First, my hydrometer can measure densities from .990 to 1.170 g/cm^3, reading from the internal paper scale. In addition, doing some serious guesstimating, it appears that at densities below .950 g/cm^3 the hydrometer will sink to the bottom of the measured liquid.
Similarly, my alcoholometer measures (also on the internal paper scale) densities from .789 to 1.000 g/cm^3, amd looks to sink at any density less than about .774 g/cm^3
If we look at the density range where both instruments can serve as sugar-concentration hydrometer or ethanol-concentration alcoholometer, the range shared betweenthe 2 instruments is from 1.000 to .990, which means that the hydrometer (if you had some conversion from density to %ABV like the tables Harry sent me) could read ethanol concentrations form 0-7% ABV, and the alcoholometer could measure sugar concentrations from 0 to 0% (since all sugar-water solution must have a density greater than 1.000, even if an FG of .994 is common in wine).
Further, because after the hydrometer can still move downward, even after the liquid level is above the readable paper scale, at about 41%ABV, the hydrometer will sink to the bottom of the test jar and can not register (and sure as hell can not read) ethanol concentrations greater than 41% (a guess, but close).
So, at least with my instruments, you could use the hydrometer, with conversion tables, to crudely measure %ABV from 0-7, and my alcoholometer will give you no reading with any sugar solution.
If you're wondering why I dwell on the sinking instrument, it's because I started a spirit run with my hydrometer in my parrot beak, and the hydrometer did not lift at all when the beak overflowed. Starting ABV was probably 78-80.
I hope this helps.
Zymurgy Bob, a simple potstiller
--- In Distillers@yahoogroups.com, "geoff" <jeffrey.burrows@...> wrote:
> Hi Jim,
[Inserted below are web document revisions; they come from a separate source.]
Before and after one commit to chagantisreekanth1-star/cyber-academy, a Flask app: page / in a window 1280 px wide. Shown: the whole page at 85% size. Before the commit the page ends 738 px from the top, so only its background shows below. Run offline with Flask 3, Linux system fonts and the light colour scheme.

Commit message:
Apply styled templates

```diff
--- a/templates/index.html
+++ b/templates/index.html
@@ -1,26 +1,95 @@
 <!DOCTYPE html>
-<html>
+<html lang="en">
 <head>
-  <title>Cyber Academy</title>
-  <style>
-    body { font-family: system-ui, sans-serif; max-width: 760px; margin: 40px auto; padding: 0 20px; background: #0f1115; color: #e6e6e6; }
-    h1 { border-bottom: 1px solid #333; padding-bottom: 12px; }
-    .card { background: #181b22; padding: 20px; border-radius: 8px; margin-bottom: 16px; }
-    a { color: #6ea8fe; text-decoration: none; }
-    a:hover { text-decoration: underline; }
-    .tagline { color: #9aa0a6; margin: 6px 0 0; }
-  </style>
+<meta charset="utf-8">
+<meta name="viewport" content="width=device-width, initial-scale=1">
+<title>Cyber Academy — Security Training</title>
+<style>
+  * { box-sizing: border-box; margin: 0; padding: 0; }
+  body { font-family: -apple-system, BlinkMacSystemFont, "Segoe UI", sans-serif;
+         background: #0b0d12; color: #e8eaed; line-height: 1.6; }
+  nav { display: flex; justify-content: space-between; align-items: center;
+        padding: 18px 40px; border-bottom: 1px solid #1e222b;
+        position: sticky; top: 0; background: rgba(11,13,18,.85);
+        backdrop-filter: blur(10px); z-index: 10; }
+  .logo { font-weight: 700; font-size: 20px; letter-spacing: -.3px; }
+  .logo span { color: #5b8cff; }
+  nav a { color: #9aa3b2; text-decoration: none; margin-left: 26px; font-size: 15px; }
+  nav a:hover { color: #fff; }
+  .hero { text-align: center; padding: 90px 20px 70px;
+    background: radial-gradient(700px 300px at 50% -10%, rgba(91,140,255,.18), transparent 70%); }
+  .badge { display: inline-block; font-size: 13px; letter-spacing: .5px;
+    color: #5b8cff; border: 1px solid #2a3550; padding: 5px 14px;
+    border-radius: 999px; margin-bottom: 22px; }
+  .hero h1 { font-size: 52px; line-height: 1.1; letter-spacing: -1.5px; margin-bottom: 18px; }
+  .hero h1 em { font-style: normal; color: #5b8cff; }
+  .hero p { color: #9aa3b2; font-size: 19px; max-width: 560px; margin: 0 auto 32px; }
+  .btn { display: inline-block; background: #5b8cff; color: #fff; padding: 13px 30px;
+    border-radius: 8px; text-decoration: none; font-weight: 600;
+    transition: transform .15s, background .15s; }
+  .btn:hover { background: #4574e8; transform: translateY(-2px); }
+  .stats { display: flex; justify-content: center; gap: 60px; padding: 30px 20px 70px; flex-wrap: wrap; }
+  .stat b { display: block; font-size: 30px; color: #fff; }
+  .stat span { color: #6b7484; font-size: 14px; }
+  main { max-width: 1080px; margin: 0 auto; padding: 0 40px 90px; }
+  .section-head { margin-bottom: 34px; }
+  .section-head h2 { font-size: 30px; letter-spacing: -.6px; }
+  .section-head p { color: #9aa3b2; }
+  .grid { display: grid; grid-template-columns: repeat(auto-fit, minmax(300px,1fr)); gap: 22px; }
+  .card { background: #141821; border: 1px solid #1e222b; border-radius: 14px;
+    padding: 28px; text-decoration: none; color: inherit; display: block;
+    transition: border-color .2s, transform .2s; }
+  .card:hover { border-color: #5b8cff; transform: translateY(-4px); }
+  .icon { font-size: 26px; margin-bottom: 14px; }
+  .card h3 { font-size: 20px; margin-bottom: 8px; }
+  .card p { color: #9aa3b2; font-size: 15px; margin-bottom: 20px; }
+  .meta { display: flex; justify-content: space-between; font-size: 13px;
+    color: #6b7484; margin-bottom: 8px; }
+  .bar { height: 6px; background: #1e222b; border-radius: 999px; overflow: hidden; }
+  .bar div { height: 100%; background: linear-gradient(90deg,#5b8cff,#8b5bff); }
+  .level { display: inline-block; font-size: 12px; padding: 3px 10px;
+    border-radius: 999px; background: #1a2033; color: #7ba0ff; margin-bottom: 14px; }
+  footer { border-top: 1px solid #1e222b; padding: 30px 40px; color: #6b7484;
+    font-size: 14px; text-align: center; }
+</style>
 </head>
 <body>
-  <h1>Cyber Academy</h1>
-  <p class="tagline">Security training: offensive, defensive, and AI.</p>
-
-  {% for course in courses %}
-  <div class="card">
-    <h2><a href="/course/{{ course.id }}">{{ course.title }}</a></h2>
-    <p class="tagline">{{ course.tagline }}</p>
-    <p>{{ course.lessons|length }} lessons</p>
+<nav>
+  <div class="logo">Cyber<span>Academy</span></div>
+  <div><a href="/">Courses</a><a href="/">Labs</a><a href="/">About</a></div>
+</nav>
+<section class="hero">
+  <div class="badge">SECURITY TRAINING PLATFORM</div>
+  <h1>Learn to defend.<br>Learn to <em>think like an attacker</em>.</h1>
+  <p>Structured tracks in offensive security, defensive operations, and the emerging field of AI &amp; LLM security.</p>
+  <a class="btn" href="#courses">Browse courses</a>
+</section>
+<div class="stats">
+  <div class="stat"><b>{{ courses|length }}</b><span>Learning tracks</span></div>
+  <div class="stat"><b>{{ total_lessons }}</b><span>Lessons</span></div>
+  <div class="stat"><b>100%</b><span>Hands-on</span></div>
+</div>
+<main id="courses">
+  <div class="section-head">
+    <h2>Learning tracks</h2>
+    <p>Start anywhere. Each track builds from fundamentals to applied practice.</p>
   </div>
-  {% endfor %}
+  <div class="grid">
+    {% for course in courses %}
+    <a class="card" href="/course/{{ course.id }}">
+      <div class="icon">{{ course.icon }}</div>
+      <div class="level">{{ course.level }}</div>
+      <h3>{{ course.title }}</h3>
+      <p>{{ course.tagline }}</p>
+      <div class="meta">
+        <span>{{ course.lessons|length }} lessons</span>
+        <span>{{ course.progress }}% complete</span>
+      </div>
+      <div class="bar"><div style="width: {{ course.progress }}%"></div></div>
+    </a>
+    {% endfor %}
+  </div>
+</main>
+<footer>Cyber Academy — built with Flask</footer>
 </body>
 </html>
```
> I 'm not trying to be nit pick Jim but it has always bothered me why ner' the twain will do for the same job although in a different way, if you know what I mean